But Blair, who currently holds the EU's rotating presidency, will be equally keen to bang the drum for the kind of free-market reforms espoused by Schröder's successor Angela Merkel.
The main theme of discussions will be "the opportunities and challenges of globalization," Blair said in his letter of invitation to the summit. "How do we meet the competitive challenge and maintain the security of our citizens in a world of unprecedented movement?"
French President Jacques Chirac -- whose long-strained relations with the British leader have reached a new nadir amid the EU budget standoff -- can be counted on to have diverging views from the summit host.
Paris has long been the champion of a European economic model which puts far more emphasis on generous social protection, workers' rights and ensuring that key state enterprises remain viable.
A French dairy farm, part of the beloved "terroir" France wants defended
Indeed, the summit takes place against the background of world trade talks in which France is fiercely defending the EU's long-disputed Common Agricultural Policy (CAP), of which French farmers are the main beneficiaries.
The CAP is at the heart of the budget standoff: Britain is pushing hard for further reform of its trade-distorting payouts. But France is standing firm, while countering that Blair must surrender London's long-cherished EU rebate.
While serious budget haggling is not on the menu in Hampton Court, there is hope for some "informal discussion" in the corridors of Henry VIII's palace by the Thames, possibly even making some progress ahead of a December showdown.
But no progress -- and precious little discussion -- is expected on the other key problem facing the EU: the rejection of its constitution by French and Dutch voters, which plunged the bloc into crisis in June.
The institutional blueprint was designed to avoid decision-making gridlock in the still-expanding Union, which is set to welcome Romania and Bulgaria in 2007 with a line of others waiting at the EU door.
Few expect any progress on the issue until after French presidential polls in 2007, when some hope that Chirac may be succeeded by a more popular leader -- such as Nicolas Sarkozy -- who could somehow turn the French "non" around.
Many in the EU are skeptical about EU membership
But the prospect of the charismatic rightwinger in the Elysee Palace -- following the German transfer of power to Merkel -- raises another thorny strategic issue for the European bloc: Turkey.
The EU overcame last-minute problems this month to start membership talks with the vast mostly Muslim state.

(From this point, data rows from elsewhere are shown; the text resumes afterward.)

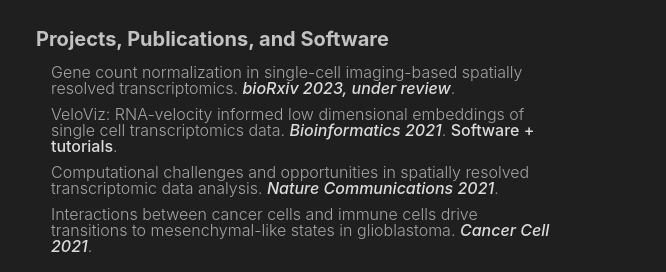
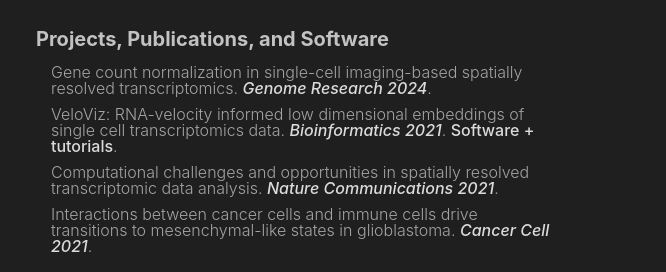
Before and after one commit to LylaAtta/LylaAtta.github.io, a Jekyll site: the page index.html, which Jekyll copies as it is, in a window 1280 px wide and 1145 px high. Shown: the part 468-740 px from the top of the window, without its empty margins (37-703 px from the left). Built offline with Jekyll 4.4.1, drawn with Linux system fonts in a browser that asks for light colours.

Commit message:
norm link update

```diff
--- a/index.html
+++ b/index.html
@@ -29,7 +29,7 @@
 
     <h6><a id="work"></a>Projects, Publications, and Software</h6>
     <ul>
-        <li>Gene count normalization in single-cell imaging-based spatially resolved transcriptomics. <a class="general" href="https://www.biorxiv.org/content/10.1101/2023.08.30.555624v1"><em>bioRxiv 2023, under review</em></a>. </li>
+        <li>Gene count normalization in single-cell imaging-based spatially resolved transcriptomics. <a class="general" href="https://genomebiology.biomedcentral.com/articles/10.1186/s13059-024-03303-w"><em>Genome Research 2024</em></a>. </li>
         <li>VeloViz: RNA-velocity informed low dimensional embeddings of single cell transcriptomics data. <a class="general" href="https://doi.org/10.1093/bioinformatics/btab653"><em>Bioinformatics 2021</em></a>. <a class="general" href="https://jef.works/veloviz/">Software + tutorials</a>. <li>
         <li>Computational challenges and opportunities in spatially resolved transcriptomic data analysis. <a class="general" href="https://www.nature.com/articles/s41467-021-25557-9"><em>Nature Communications 2021</em></a>. <li>
         <li>Interactions between cancer cells and immune cells drive transitions to mesenchymal-like states in glioblastoma. <a class="general" href="https://www.cell.com/cancer-cell/fulltext/S1535-6108(21)00268-3"><em>Cancer Cell 2021</em></a>. <li>
```
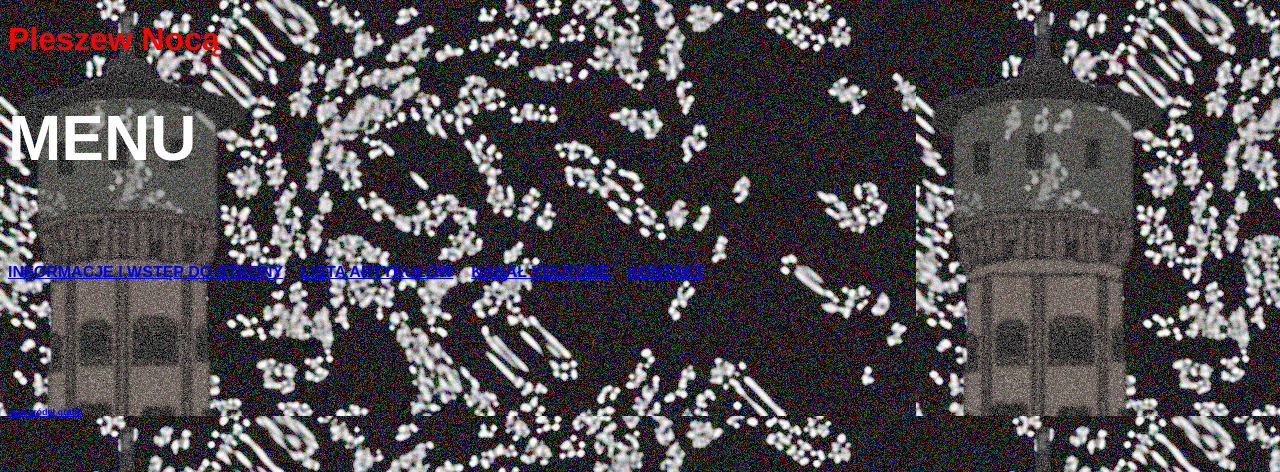
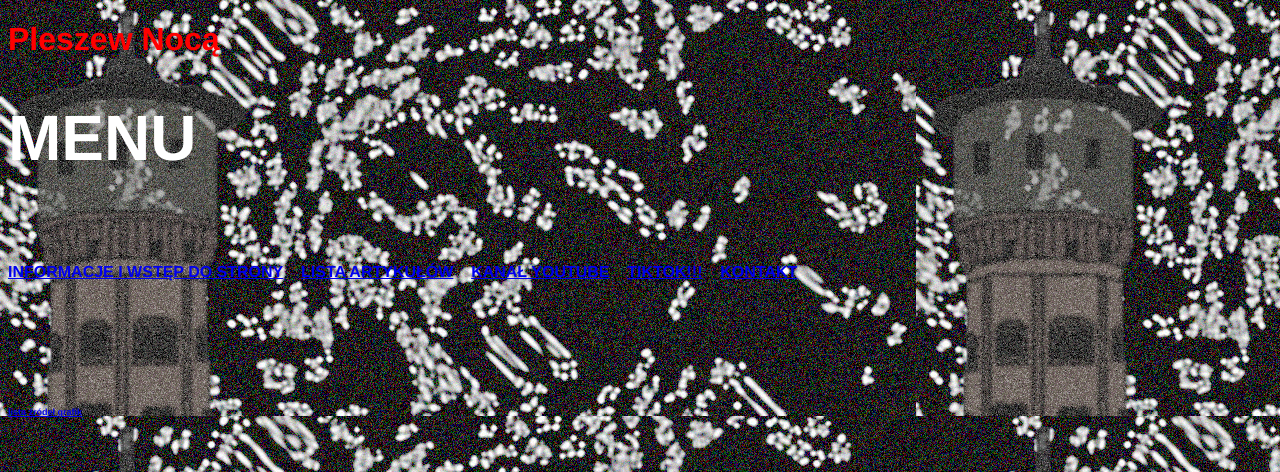
Before and after one commit to pleszewnoca/pleszewnoca.github.io, a plain HTML site: page index.html in a window 1280 px wide. Shown: the top 472 px of the page. Drawn offline with Linux system fonts and the light colour scheme.

Commit message:
Update index.html

```diff
--- a/index.html
+++ b/index.html
@@ -15,6 +15,7 @@
 <span style="font-size: medium"><a href="wstęp.html">INFORMACJE I WSTĘP DO STRONY</a></span>
 <span style="font-size: medium"><a href="artykuły.html">LISTA ARTYKUŁÓW</a></span>
 <span style="font-size: medium"><a href="https://www.youtube.com/@PPLTV3">KANAŁ YOUTUBE</a></span>
+<span style="font-size: medium"><a href="https://www.tiktok.com/@ppltv30">TIKTOK!!!</a></span>
 <span style="font-size: medium"><a href="email.html">KONTAKT</a></span>
 
 
@@ -34,6 +35,7 @@
 
 
 
+Last update: 07.02.2026
+</body>
 
-</body>
 </html>
```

But both Merkel and Sarkozy are openly opposed to Turkey ever actually joining. That issue may, again, be discussed in the sidelines of this week's summit. But in the formal talks Blair will be keen to keep the focus squarely on more general strategic issues.